Cortijo La Loma

The “Cortijo” or farmhouse, once known as “Cortijo Los Cabrera”, was part of an instrumental farm for the local village of Gualchos. They grew almost everything they needed here and produce was also taken to be sold at market towns nearby. It had a stone threshing era, where wheat and other grains were processed by donkeys and mules. The land was abandoned over 40 years ago, it is said due to reasons of drought and during the time of the dictatorship.

The current owner, Mr Mayer, came across the old rural farmhouse in 1986, in a state of complete ruin. He began to restore the house, in keeping with the local style and preserving many of the old features. It was then decided in 2009 to return the farm to it’s agricultural function and thus began the present Permaculture project and La Loma Viva - The Living Hill was born.

Thanks to annual snow on the nearby Sierra Nevada mountains, La Loma is still served by two active springs which flow practically year round, providing us with pure living water! This is made possible due to an ancient system of irrigation and water supply, presumably made by the Moors and at least 500 years old. This system consists of horizontal wells, called galerías in Spanish, or qanats. These tunnels extend many metres into the mountainside and tap into veins of water. They are beautifully crafted and have functioned with little to no maintenance during hundreds of years. These astounding feats of ancient technology also consist of acequias - small canals used to direct water, alberquas - stone tanks used to hold water - and other features such as a laundry washing areas and animal drinking troughs.

Another traditional system which was used for agriculture, to increase and develop available land and assist with conserving water, was the creation of dry-stone walled terraces. La Loma still benefits from these terraces today, making it much easier to work on and move around the land, whilst preventing erosion.

In 2012 work began to create further room for accommodation for students and volunteers, and for workshops and courses. In an effort to minimize the visual impact of further building on an area of land which is considered a nature reserve, it was decided to construct the new area underneath the old threshing era and an existing patio. 

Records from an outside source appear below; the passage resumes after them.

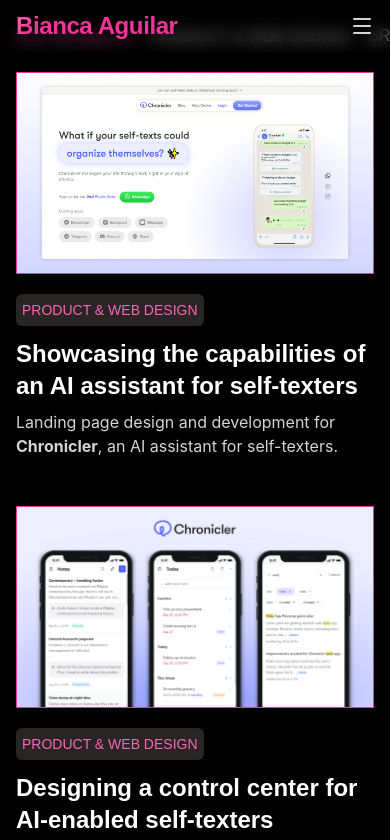
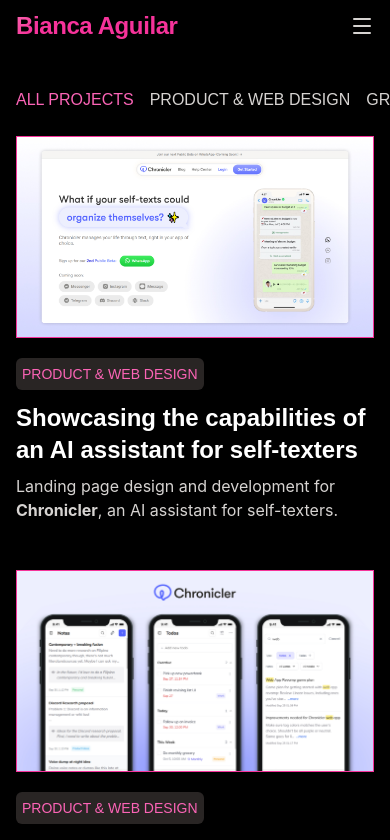
Before and after one commit to biancamika/biancamika.github.io, a Next.js app: page /work in a window 390 px wide. Shown: the top 840 px of the page. Built offline with nearby package versions, Linux system fonts and the light colour scheme; a web font is replaced by a local one.

Commit message:
Adjusting spacing across mobile + desktop

```diff
--- a/app/work/[slug]/page.tsx
+++ b/app/work/[slug]/page.tsx
@@ -89,8 +89,8 @@
           }),
         }}
       />
-      <div className="w-full p-4 md:p-20 flex flex-col md:flex-row gap-6 md:gap-8">
-        <div className="md:w-1/4 md:sticky md:top-0 md:h-screen md:flex md:flex-col md:gap-6 md:justify-center">
+      <div className="w-full px-4 pb-8 md:px-20 md:py-20 flex flex-col md:flex-row gap-6 md:gap-8">
+        <div className="md:w-1/4 md:sticky md:top-0 md:h-screen md:flex md:flex-col md:gap-6 md:justify-center mt-16 md:mt-0">
           <a
             href="/work"
             className="flex items-center gap-2 text-stone-300 hover:text-white transition-colors duration-250"
@@ -113,7 +113,7 @@
           <h1 className="title font-display">
             {post.metadata.title}
           </h1>
-          <div className={`flex flex-col md:grid ${post.metadata.visit ? "md:grid-cols-3" : "md:grid-cols-2"} w-full gap-5 mt-3 mb-4`}>
+          <div className={`flex flex-col md:grid ${post.metadata.visit ? "md:grid-cols-3" : "md:grid-cols-2"} w-full gap-5 mt-3 mb-3 md:mb-4`}>
             <div className="flex flex-col gap-2">
               <p className="uppercase text-sm text-stone-400">Roles</p>
               <div>
--- a/app/work/content.tsx
+++ b/app/work/content.tsx
@@ -37,7 +37,7 @@
 
 
   return (
-    <section className="md:px-20 flex flex-col md:flex-row gap-6 md:gap-8">
+    <section className="pb-8 md:px-20 flex flex-col md:flex-row gap-6 md:gap-6 mt-16 md:mt-0">
       <div className="md:w-1/3 md:sticky md:top-0 md:h-screen md:flex md:flex-col md:gap-6 md:justify-center">
         <h1 className="hidden md:block font-display font-bold text-3xl">
             Filter
```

The Retreat Centre has been built using many sustainable principles and practices of eco-building. The entire construction was created using a process which we have called “Democratic, Middle-way, Evolutionary Architecture without Architects” - whereby we designed, planned and built everything ourselves, using team input, thoughtful observation and local labour. (The official permissions and legalization were carried out by an Architect and you can access the project by request).